With the emergence and growth of the global economy, policymakers and educators have turned to international comparisons to assess how well national systems of education are performing. These comparisons shed light on a host of policy issues, from access to education to equity of resources devoted to educational achievement. They provide policymakers with the opportunity to compare different aspects of countriesí education systems, assess systemsí performances, and identify potential strategies to improve student achievement and system outputs.

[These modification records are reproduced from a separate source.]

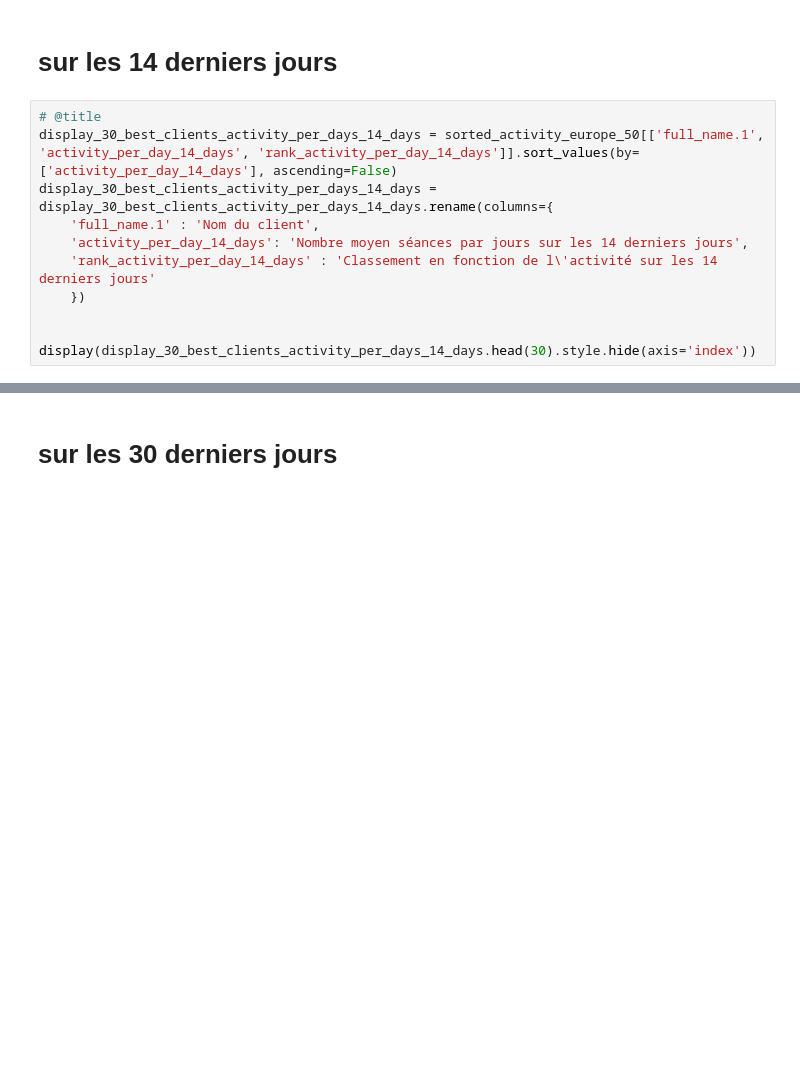
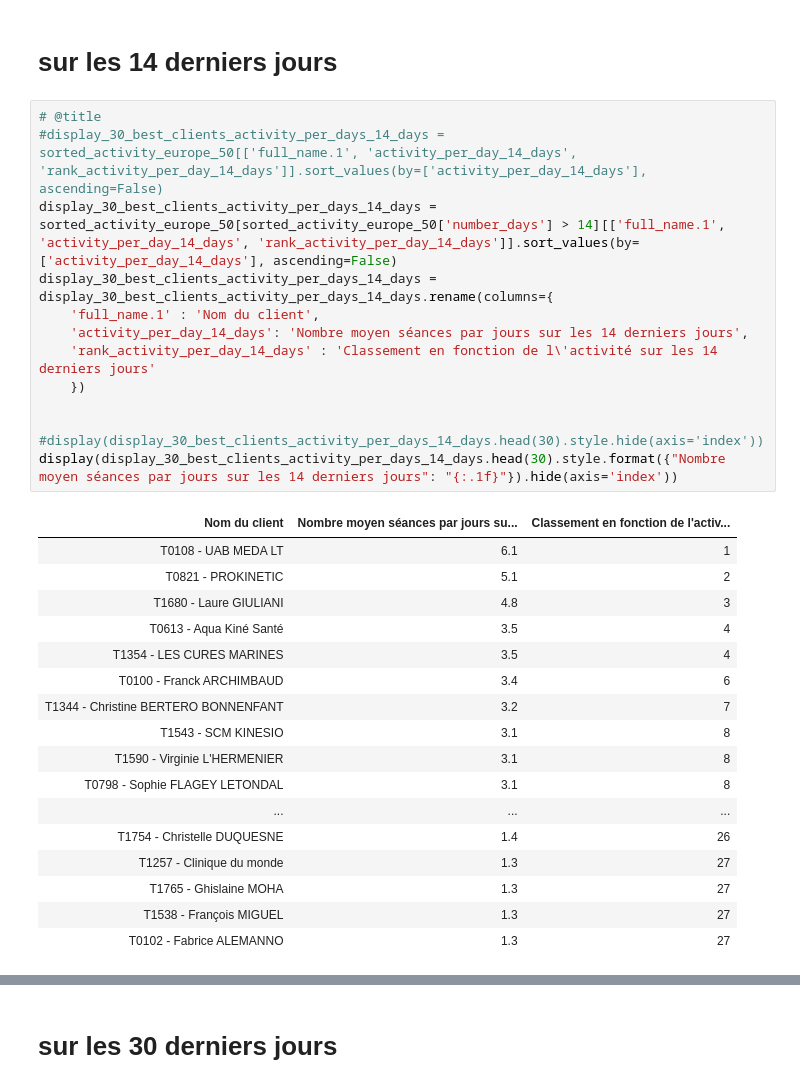
Before and after one commit to rascheiw/STENDO-activities, a Jupyter notebook: STENDO activités tous clients.ipynb, the cells around one changed output, grey strips where cells are left out. Saved outputs shown, nothing was run; the diff lists cells and outputs as text; blank space fills up the shorter version.

```diff
--- a/STENDO activités tous clients.ipynb
+++ b/STENDO activités tous clients.ipynb
@@ -321,15 +601,35 @@ _ = plt.xticks(rotation=90)
 # sur les 14 derniers jours
 # %%
 # @title
-display_30_best_clients_activity_per_days_14_days = sorted_activity_europe_50[['full_name.1', 'activity_per_day_14_days', 'rank_activity_per_day_14_days']].sort_values(by=['activity_per_day_14_days'], ascending=False)
+#display_30_best_clients_activity_per_days_14_days = sorted_activity_europe_50[['full_name.1', 'activity_per_day_14_days', 'rank_activity_per_day_14_days']].sort_values(by=['activity_per_day_14_days'], ascending=False)
+display_30_best_clients_activity_per_days_14_days = sorted_activity_europe_50[sorted_activity_europe_50['number_days'] > 14][['full_name.1', 'activity_per_day_14_days', 'rank_activity_per_day_14_days']].sort_values(by=['activity_per_day_14_days'], ascending=False)
 display_30_best_clients_activity_per_days_14_days = display_30_best_clients_activity_per_days_14_days.rename(columns={
     'full_name.1' : 'Nom du client',
     'activity_per_day_14_days': 'Nombre moyen séances par jours sur les 14 derniers jours',
     'rank_activity_per_day_14_days' : 'Classement en fonction de l\'activité sur les 14 derniers jours'
     })
 
 
-display(display_30_best_clients_activity_per_days_14_days.head(30).style.hide(axis='index'))
+#display(display_30_best_clients_activity_per_days_14_days.head(30).style.hide(axis='index'))
+display(display_30_best_clients_activity_per_days_14_days.head(30).style.format({"Nombre moyen séances par jours sur les 14 derniers jours": "{:.1f}"}).hide(axis='index'))
+# %% [output]
+| Nom du client | Nombre moyen séances par jours su... | Classement en fonction de l'activ... |
+| T0108 - UAB MEDA LT | 6.1 | 1 |
+| T0821 - PROKINETIC | 5.1 | 2 |
+| T1680 - Laure GIULIANI | 4.8 | 3 |
+| T0613 - Aqua Kiné Santé | 3.5 | 4 |
+| T1354 - LES CURES MARINES | 3.5 | 4 |
+| T0100 - Franck ARCHIMBAUD | 3.4 | 6 |
+| T1344 - Christine BERTERO BONNENFANT | 3.2 | 7 |
+| T1543 - SCM KINESIO | 3.1 | 8 |
+| T1590 - Virginie L'HERMENIER | 3.1 | 8 |
+| T0798 - Sophie FLAGEY LETONDAL | 3.1 | 8 |
+| ... | ... | ... |
+| T1754 - Christelle DUQUESNE | 1.4 | 26 |
+| T1257 - Clinique du monde | 1.3 | 27 |
+| T1765 - Ghislaine MOHA | 1.3 | 27 |
+| T1538 - François MIGUEL | 1.3 | 27 |
+| T0102 - Fabrice ALEMANNO | 1.3 | 27 |
 # %%
 # @title
 import matplotlib.pyplot as plt
```
Also changed, not shown: parts of 43 cells of this notebook.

Since the 1960s, the United States has participated actively in international projects that are designed to provide key information about the performance of the U.S. education system compared to the education systems of other countries. The G8 Indicator Reports, published in alternate years, draw on the most current information available from these international projects. They present a set of education indicators that describes how the U.S. education system compares with those in the Group of Eight, or G8, countries. These are the eight most industrialized countries in the world, whose representatives meet regularly to discuss economic and other policy issues: Canada, France, Germany, Italy, Japan, the Russian Federation, the United Kingdom, and the United States. The countries were selected for comparison because they are relatively similar to the United States in their economic development and because they are among our major economic competitors.